**Exercise**:
Each line of the records below that contains "begin" needs to be copied.

########################################

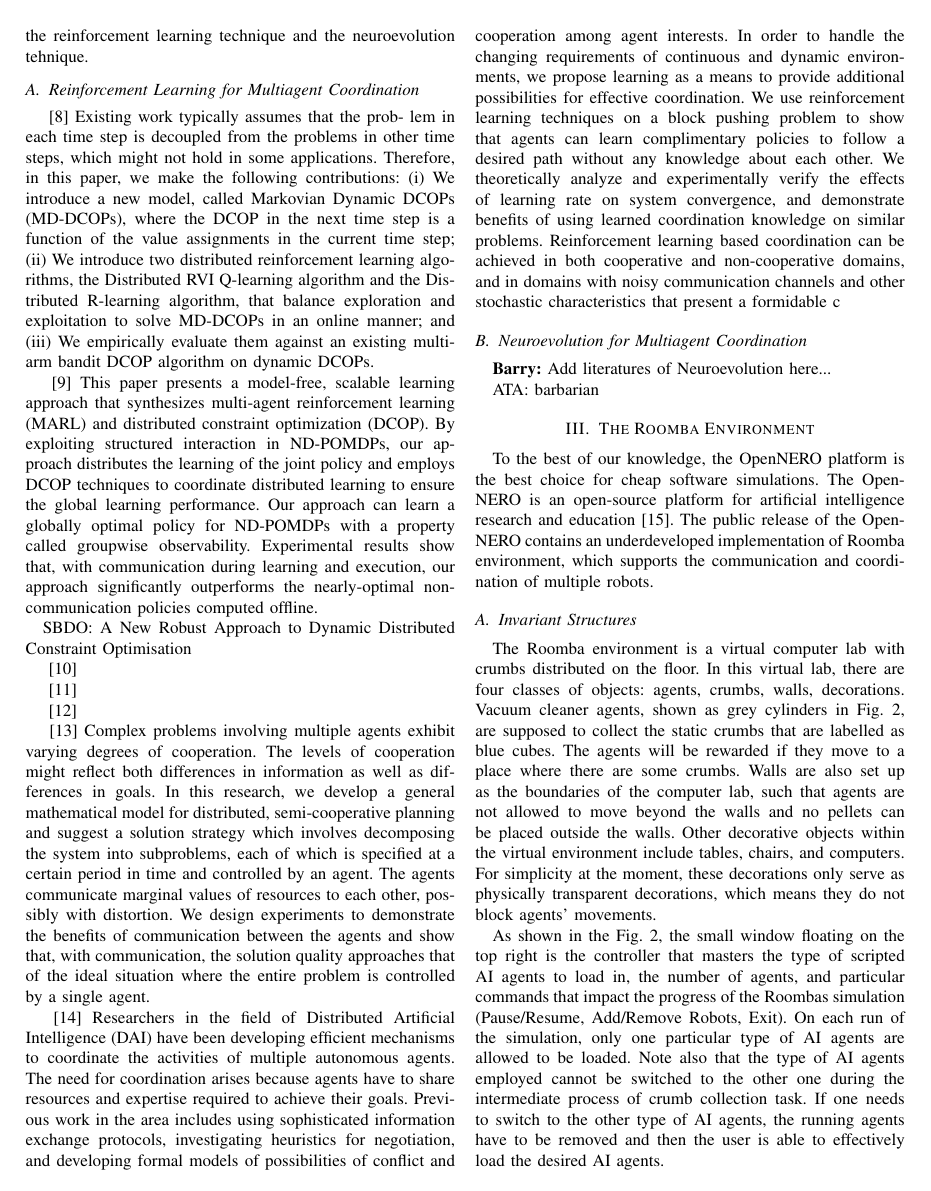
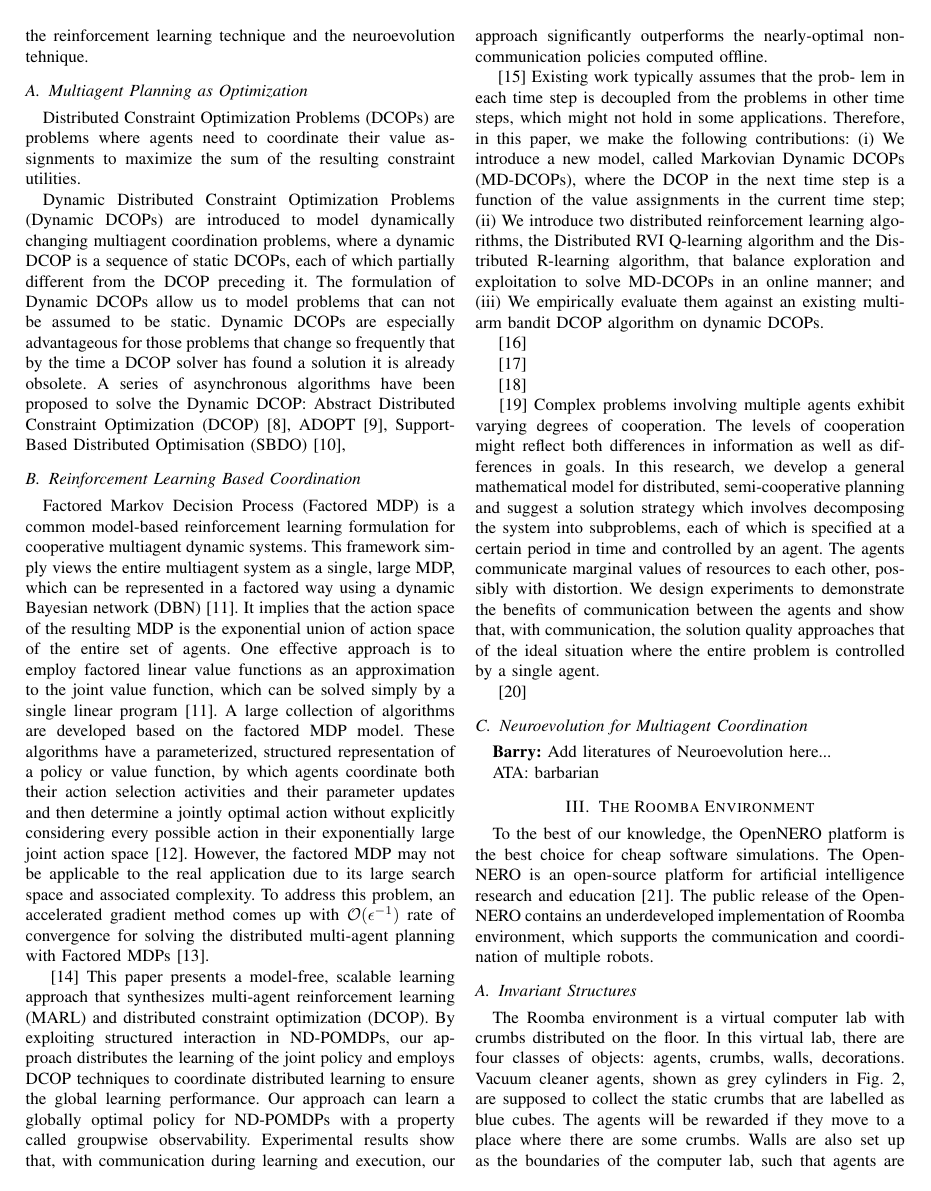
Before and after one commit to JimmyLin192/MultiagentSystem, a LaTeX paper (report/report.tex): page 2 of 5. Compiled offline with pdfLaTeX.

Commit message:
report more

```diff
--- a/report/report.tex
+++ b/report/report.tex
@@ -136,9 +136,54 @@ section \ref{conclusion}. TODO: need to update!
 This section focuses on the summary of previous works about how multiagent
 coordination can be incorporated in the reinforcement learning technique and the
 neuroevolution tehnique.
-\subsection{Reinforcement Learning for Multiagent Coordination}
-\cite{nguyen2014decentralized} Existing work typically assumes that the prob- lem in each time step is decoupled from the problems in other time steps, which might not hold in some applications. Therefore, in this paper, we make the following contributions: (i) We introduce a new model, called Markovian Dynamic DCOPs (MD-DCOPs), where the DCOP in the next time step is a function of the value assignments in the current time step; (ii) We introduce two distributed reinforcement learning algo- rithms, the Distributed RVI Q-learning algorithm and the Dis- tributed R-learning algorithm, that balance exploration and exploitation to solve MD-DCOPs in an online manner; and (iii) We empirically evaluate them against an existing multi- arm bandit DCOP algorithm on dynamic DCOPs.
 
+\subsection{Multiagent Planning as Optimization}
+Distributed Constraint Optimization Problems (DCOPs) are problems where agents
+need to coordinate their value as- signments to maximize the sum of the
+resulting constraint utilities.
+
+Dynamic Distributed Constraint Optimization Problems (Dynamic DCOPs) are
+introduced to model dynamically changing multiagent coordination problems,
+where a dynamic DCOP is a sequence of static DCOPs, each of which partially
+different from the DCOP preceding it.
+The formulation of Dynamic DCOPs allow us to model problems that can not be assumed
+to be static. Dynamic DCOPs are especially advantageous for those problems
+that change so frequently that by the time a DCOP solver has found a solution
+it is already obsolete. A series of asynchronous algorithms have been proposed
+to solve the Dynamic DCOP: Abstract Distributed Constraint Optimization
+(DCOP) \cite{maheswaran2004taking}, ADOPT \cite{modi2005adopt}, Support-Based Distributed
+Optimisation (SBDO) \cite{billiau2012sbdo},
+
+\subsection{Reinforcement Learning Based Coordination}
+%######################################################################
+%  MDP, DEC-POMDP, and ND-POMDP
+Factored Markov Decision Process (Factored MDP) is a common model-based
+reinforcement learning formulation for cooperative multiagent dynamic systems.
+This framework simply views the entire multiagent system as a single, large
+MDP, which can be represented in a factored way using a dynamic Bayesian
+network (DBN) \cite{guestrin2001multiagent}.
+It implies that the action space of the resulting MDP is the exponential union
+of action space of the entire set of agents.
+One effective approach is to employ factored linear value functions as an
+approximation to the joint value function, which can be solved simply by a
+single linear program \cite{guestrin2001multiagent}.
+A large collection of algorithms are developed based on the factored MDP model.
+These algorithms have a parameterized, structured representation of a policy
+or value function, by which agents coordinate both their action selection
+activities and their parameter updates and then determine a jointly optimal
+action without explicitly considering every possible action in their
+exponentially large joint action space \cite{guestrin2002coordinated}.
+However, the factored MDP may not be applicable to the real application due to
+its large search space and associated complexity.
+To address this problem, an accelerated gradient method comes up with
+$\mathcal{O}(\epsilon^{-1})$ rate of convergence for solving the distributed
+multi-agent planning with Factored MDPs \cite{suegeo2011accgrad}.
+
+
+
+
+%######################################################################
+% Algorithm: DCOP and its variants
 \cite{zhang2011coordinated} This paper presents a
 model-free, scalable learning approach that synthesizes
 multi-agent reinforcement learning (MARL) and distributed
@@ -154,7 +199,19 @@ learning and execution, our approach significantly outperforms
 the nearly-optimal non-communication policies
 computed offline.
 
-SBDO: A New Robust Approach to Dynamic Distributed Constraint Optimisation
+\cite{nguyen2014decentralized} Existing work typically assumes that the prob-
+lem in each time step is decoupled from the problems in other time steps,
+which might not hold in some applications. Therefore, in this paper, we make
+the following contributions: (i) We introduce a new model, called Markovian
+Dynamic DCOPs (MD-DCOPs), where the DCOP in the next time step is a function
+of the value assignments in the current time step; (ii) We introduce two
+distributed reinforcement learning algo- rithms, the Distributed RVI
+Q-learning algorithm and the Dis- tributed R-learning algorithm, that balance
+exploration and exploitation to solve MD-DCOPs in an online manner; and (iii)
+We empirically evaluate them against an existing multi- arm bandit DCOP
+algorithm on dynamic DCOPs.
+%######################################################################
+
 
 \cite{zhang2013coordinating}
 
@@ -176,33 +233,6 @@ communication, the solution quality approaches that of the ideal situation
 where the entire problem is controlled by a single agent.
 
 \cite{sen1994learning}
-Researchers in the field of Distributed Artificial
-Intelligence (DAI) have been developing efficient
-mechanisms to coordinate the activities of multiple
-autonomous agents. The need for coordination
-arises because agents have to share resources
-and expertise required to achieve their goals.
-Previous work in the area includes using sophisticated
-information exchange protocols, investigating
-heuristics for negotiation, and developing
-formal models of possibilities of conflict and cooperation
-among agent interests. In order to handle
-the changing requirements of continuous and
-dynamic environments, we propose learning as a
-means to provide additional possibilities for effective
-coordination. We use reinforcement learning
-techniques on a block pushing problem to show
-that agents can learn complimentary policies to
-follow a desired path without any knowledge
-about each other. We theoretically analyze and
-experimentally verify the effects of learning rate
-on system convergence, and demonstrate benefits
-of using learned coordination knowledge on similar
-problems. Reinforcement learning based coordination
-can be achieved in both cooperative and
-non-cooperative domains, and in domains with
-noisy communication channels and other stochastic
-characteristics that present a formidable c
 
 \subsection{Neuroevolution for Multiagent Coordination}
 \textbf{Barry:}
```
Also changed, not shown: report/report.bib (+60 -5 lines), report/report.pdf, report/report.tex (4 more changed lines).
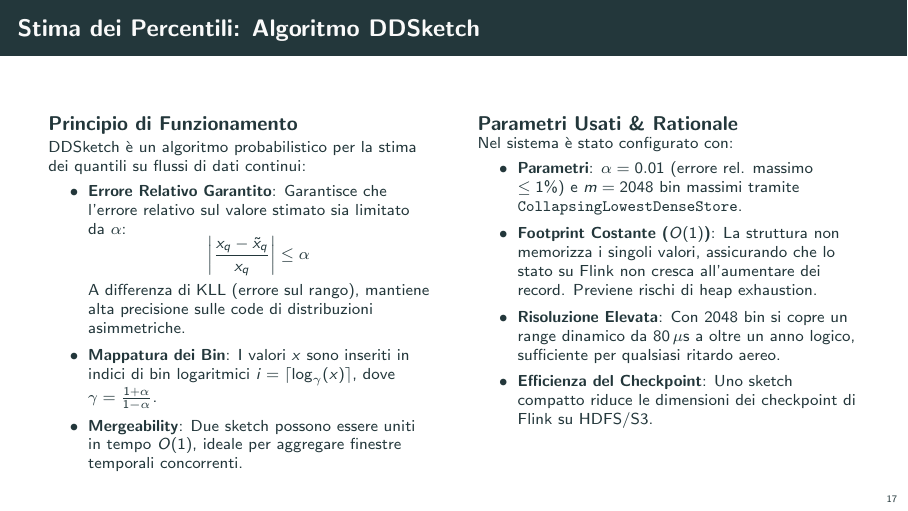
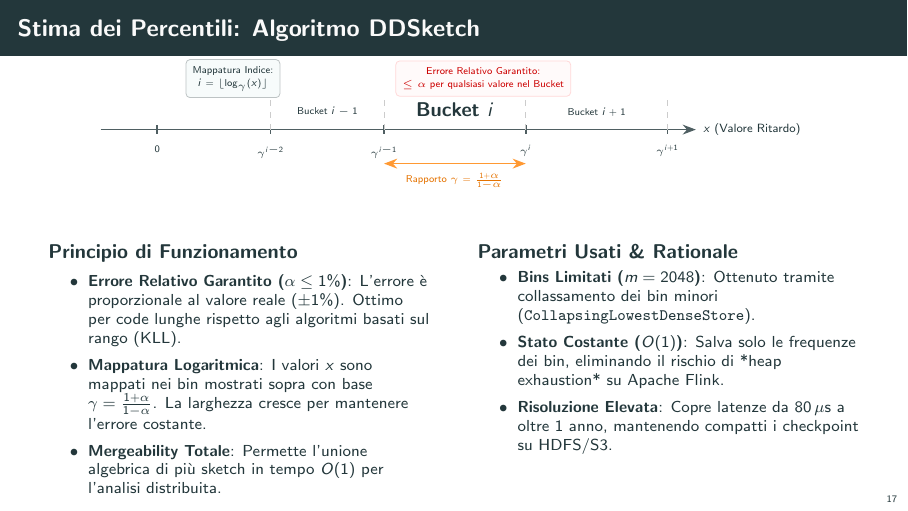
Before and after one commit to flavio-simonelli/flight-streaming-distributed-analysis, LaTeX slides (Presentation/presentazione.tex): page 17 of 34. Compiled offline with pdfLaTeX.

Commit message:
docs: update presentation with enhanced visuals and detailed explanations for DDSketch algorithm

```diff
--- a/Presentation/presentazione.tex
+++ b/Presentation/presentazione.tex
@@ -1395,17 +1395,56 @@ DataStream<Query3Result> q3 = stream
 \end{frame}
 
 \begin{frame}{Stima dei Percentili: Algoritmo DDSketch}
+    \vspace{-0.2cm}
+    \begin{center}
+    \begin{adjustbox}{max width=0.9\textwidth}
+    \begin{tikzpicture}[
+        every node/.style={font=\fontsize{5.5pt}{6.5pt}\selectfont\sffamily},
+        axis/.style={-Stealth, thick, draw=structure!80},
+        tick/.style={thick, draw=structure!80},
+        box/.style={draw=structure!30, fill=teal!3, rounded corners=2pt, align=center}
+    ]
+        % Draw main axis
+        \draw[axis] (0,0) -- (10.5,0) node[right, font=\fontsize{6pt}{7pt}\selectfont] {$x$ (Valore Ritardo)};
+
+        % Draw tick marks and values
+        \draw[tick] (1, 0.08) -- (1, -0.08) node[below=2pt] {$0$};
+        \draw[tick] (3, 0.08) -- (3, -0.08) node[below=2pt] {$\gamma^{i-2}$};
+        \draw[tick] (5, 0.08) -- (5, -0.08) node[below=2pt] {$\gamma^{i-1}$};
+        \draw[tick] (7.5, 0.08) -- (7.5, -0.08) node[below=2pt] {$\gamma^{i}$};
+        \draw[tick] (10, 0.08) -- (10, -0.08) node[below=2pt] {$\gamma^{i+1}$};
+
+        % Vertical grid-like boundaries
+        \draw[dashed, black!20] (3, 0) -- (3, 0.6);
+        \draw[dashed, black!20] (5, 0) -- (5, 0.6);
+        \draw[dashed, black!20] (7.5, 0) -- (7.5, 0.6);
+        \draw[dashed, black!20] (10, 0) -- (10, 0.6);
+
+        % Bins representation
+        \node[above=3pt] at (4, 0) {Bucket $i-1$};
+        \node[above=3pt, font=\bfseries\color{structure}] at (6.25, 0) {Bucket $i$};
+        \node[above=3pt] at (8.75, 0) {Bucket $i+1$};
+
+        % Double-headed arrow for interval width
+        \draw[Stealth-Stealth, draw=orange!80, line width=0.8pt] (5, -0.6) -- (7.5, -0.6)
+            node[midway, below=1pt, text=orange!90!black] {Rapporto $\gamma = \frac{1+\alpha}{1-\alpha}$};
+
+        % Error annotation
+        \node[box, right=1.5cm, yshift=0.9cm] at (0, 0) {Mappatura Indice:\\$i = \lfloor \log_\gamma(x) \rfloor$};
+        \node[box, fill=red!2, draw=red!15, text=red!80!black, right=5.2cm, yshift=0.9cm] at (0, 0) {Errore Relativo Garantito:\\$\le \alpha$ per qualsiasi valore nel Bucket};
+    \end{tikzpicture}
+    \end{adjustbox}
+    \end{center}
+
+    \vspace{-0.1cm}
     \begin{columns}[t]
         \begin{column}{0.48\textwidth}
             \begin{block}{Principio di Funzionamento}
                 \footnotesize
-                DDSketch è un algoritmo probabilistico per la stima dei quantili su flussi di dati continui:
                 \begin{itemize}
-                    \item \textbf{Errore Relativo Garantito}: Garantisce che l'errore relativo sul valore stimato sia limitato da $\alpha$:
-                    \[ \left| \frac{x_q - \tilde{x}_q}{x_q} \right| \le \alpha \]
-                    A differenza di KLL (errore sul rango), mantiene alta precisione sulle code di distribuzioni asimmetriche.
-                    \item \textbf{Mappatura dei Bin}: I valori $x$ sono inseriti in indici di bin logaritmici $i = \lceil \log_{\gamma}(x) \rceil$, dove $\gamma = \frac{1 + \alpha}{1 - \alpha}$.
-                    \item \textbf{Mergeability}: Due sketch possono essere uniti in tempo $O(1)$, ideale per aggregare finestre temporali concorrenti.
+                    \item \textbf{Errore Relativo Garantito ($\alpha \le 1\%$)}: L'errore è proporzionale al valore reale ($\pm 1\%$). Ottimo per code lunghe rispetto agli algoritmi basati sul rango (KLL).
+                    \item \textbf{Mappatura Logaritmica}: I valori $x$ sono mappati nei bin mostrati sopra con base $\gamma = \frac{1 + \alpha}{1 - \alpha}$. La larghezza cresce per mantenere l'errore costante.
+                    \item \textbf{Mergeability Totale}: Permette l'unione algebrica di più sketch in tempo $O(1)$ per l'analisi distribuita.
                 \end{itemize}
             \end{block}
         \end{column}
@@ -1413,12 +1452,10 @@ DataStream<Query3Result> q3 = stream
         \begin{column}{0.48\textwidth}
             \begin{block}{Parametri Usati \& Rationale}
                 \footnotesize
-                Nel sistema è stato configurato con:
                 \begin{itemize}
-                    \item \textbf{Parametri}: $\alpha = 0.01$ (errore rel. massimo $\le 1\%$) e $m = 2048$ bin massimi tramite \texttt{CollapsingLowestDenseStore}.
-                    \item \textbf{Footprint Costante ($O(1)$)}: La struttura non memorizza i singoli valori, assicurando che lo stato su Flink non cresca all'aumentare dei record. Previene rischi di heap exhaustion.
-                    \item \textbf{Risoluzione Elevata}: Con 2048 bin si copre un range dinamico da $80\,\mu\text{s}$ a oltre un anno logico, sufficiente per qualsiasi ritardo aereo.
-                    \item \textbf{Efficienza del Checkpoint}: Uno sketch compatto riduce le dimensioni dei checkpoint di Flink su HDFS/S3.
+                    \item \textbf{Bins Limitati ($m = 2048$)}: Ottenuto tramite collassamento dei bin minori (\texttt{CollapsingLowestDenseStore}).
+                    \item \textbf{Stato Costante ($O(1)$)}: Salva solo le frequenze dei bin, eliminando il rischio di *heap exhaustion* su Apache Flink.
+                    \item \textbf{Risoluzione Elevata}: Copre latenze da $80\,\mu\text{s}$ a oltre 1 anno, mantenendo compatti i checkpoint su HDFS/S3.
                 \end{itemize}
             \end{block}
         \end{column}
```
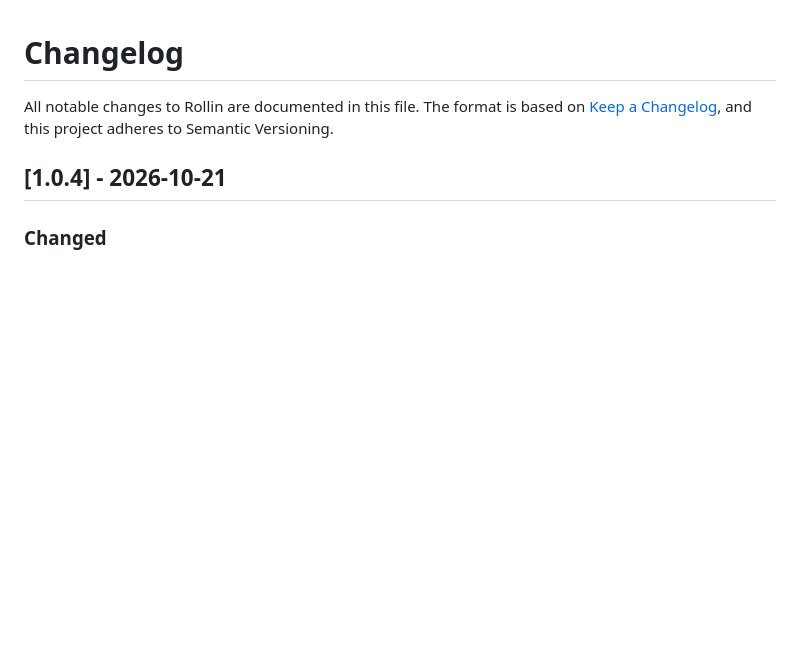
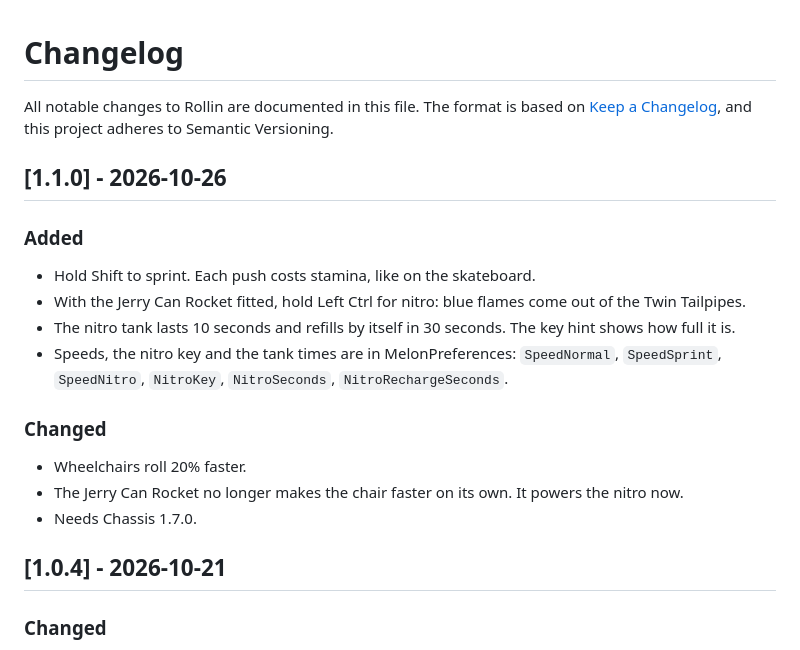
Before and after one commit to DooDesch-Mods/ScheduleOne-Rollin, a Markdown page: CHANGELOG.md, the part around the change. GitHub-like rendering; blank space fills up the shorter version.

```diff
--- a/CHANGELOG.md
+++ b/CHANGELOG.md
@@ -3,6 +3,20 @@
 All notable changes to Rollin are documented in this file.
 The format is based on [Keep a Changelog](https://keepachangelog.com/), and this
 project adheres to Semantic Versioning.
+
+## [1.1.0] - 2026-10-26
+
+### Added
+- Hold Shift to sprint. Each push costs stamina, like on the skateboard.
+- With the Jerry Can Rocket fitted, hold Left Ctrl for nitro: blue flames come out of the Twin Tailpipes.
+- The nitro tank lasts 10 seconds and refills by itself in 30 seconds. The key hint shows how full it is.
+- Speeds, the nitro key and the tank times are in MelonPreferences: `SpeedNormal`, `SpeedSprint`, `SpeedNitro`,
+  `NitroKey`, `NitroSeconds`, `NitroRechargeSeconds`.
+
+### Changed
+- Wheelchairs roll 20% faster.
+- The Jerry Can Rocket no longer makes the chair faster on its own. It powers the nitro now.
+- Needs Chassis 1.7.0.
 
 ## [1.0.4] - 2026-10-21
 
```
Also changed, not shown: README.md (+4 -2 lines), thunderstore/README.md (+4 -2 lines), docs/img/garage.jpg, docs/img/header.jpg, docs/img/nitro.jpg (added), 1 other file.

########################################

**Answer space**:
 \begin{frame}{Stima dei Percentili: Algoritmo DDSketch}
+    \begin{center}
+    \begin{adjustbox}{max width=0.9\textwidth}
+    \begin{tikzpicture}[
     \begin{columns}[t]
         \begin{column}{0.48\textwidth}
             \begin{block}{Principio di Funzionamento}
                 \begin{itemize}
         \begin{column}{0.48\textwidth}
             \begin{block}{Parametri Usati \& Rationale}
                 \begin{itemize}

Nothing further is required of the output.